Apple’s Lossless Audio starts at CD quality.
Okay, but exactly how “lossless” are we talking here? Without going too far into the weeds, Apple’s Lossless Audio starts at CD quality, or 16-bit, 44.1 kHz audio. But critically, some portion of Apple’s music catalog will also be available in Hi-Res Lossless, or up to 24-bit at 192 kHz, which is more or less as good as you can possibly get at the consumer level.
It’s also important not to confuse Lossless Audio with Apple Music’s other new-ish feature, Spatial Audio, which is more about placing you in a 3D sound environment to varying effect. We’re just focusing on Lossless Audio here.
How to get Lossless Audio on iPhone and iPad
You can listen to Lossless Audio on a variety of Apple devices. Naturally, you can listen on your iPhone and iPad, but you can also listen from a Mac or even an Apple TV.
For iOS devices, including the Apple TV, the trick to getting access to Lossless Audio is to update to iOS 14.6 (or iOS 15 when it’s available). This will also update Apple Music, enabling you to select the new audio resolutions under Settings > Music > Audio Quality.
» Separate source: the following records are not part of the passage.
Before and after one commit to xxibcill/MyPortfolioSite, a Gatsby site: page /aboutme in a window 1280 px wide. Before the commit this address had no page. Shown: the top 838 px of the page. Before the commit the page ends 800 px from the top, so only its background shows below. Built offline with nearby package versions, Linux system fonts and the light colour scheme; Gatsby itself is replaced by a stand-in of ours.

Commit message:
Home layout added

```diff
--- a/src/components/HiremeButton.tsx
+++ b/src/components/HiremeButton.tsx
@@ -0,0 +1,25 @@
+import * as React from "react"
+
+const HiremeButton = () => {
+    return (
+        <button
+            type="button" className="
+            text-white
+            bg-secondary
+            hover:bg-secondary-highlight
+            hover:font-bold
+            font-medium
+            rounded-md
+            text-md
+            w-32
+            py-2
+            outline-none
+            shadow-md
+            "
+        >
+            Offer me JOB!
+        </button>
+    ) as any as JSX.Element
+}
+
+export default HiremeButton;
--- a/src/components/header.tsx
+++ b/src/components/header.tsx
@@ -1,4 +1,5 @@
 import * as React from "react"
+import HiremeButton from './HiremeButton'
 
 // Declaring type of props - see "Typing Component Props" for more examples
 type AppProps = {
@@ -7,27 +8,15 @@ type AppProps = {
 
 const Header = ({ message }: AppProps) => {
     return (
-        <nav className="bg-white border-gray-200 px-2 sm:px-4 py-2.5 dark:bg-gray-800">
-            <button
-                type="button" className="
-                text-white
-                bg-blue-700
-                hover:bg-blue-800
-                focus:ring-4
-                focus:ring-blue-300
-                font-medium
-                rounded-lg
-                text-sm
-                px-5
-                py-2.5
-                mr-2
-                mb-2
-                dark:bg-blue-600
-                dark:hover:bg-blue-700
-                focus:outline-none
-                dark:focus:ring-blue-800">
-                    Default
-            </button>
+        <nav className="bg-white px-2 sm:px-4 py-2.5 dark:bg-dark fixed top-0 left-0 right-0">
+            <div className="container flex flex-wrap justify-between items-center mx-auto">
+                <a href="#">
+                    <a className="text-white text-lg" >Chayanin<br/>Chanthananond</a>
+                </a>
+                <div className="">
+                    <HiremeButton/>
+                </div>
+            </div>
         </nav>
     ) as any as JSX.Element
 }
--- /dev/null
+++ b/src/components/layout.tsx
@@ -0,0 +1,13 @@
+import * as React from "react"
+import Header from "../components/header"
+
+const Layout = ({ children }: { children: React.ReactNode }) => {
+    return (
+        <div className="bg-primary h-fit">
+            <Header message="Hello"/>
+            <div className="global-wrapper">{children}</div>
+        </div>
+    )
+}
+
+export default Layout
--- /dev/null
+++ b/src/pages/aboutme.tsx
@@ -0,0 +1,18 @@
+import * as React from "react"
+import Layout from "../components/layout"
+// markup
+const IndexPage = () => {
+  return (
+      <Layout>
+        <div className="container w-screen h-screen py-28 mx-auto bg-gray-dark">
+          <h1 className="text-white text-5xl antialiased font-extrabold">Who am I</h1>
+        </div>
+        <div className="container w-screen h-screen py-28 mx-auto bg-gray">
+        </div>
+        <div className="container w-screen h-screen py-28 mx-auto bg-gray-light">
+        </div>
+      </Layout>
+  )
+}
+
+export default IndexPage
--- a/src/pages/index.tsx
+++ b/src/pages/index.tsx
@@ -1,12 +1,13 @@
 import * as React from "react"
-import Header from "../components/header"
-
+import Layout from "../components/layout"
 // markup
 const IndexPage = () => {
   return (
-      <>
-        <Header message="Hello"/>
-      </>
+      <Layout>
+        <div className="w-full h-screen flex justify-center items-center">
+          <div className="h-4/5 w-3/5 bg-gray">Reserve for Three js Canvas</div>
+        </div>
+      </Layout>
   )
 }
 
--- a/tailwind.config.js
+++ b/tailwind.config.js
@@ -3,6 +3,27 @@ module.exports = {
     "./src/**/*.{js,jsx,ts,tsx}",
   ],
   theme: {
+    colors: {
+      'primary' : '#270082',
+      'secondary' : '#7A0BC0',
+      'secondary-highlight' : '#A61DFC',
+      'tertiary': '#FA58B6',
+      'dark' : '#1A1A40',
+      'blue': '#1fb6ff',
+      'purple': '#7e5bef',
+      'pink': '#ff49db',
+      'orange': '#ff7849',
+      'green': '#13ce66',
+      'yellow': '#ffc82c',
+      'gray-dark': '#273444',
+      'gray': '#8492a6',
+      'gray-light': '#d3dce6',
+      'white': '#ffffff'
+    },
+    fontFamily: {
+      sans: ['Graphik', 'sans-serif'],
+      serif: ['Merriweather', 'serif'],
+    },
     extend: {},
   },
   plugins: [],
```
How to get Lossless Audio on the Mac
The procedure for listening to Lossless Audio on the Mac is a bit different. First, you’ll have to update to macOS 11.4. Then you’ll need to open the Apple Music app, click Music in the menu bar, then open Preferences. Navigate to the Playback tab, and choose your new resolution under Audio Quality.
Note: Per Apple, you also will need a pair of wired headphones or speakers (if your Mac doesn’t come with any built-in) and a digital-to-analog-converter (DAC) to listen to Lossless Audio at higher than 48 kHz.
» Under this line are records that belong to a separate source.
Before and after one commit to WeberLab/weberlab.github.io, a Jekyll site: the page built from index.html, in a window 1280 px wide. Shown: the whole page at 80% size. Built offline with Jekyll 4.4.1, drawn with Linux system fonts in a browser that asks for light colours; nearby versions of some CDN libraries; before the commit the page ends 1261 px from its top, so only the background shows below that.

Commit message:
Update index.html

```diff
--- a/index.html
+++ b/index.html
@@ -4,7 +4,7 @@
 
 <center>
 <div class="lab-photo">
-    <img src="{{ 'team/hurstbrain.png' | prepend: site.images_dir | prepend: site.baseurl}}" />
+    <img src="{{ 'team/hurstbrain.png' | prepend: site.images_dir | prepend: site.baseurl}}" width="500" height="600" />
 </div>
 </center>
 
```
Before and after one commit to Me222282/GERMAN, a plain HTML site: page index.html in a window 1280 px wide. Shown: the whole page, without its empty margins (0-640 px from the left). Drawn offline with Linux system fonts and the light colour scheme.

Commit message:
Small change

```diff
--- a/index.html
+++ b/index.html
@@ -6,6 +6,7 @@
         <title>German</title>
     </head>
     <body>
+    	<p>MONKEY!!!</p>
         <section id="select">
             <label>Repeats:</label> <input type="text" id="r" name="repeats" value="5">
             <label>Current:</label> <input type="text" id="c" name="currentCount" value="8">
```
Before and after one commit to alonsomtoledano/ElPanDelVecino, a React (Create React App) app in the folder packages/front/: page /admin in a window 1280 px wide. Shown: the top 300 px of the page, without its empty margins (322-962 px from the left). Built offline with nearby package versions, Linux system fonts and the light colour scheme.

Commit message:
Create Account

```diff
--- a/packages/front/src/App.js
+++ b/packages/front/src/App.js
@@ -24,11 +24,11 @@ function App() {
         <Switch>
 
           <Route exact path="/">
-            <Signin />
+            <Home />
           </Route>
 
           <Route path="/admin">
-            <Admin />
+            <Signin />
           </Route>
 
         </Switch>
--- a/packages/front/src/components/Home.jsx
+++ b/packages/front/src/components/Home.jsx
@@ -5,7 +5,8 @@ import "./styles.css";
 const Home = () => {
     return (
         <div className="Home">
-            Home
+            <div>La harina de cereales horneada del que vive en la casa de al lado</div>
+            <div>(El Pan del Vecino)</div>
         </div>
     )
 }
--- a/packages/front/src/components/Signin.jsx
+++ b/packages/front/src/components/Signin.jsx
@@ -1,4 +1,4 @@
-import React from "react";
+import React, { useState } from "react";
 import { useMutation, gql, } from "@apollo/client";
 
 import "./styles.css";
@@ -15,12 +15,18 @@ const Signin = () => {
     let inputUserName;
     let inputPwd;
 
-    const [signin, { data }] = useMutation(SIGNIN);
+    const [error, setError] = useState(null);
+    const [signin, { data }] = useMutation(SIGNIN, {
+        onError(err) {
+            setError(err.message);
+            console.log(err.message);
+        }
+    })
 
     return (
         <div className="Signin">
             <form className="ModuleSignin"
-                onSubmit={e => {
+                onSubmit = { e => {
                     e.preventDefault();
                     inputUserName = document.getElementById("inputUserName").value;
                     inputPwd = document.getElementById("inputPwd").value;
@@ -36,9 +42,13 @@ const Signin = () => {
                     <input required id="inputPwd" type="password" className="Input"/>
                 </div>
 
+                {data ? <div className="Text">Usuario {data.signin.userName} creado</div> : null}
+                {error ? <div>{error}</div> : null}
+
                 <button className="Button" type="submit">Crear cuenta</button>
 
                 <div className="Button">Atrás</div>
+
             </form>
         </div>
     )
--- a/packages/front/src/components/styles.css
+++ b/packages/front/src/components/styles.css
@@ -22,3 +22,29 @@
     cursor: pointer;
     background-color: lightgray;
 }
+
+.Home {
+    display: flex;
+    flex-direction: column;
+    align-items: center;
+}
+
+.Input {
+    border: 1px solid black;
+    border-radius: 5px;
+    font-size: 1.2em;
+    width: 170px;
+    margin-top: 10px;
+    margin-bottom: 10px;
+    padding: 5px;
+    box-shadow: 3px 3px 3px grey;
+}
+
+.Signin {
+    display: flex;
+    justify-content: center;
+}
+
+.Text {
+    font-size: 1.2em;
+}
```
Lossless Audio on AirPods
Unfortunately, you won’t be able to listen to Lossless Audio on AirPods, AirPods Pro, or AirPods Max as they all use Apple’s AAC codec over Bluetooth. You can use the Lightning to 3.5mm Audio Cable with the AirPods Max, but there’s still a digital-to-analog converter in the chain, so it doesn’t quite count.
All that being said, listening to music over Bluetooth from a lossless source is still better than listening to Bluetooth with a lossy one, so it’s not all bad.
Lossless Audio on the HomePod and HomePod mini
According to Apple’s support site, both the HomePod and the HomePod mini need a firmware update to play Lossless Audio.
Lossless Audio on your home stereo
To close out, let’s get to what the real audio heads want to know: How to play Lossless Audio on their super-deluxe Hi-Fi systems that cost more than my student loans.
These folks have a couple of options. People that listen to music on the couch will likely want to use an Apple TV because of its lean-back interface. Sadly, Apple says that the Apple TV 4K doesn’t currently support Hi-Res Lossless at all, which is a shame considering the form factor is perfect for listening in the living room. To make matters worse, Apple’s distaste for ports means that you’ll have to connect your Apple TV’s HDMI port to a receiver to get the maximum audio quality. People with old-school, HDMI-less receivers will have to find another way.
The Apple TV 4K doesn’t currently support Hi-Res Lossless at all.
Because of the lack of Hi-Res Lossless audio, more serious sound quality aficionados may opt to use an old Mac as their lossless audio hub. You can use whatever ports your Mac has available, like the 3.5mm jack, the optical port on older Macs, or the HDMI port. However, if you want to listen to Lossless Audio at rates higher than 48 kHz, you’ll need a separate digital-to-analog converter.
Lossless Audio alternatives
While it’s great that Apple is offering Lossless Audio to way more people through Apple Music, there are streaming services that do the same thing, albeit at different prices and with different (likely smaller) music libraries. Most people are familiar with Tidal because of its connection with Jay-Z, but may not know about Tidal Hi-Fi, which offers 24-bit, 96 kHz audio, and costs $20 a month.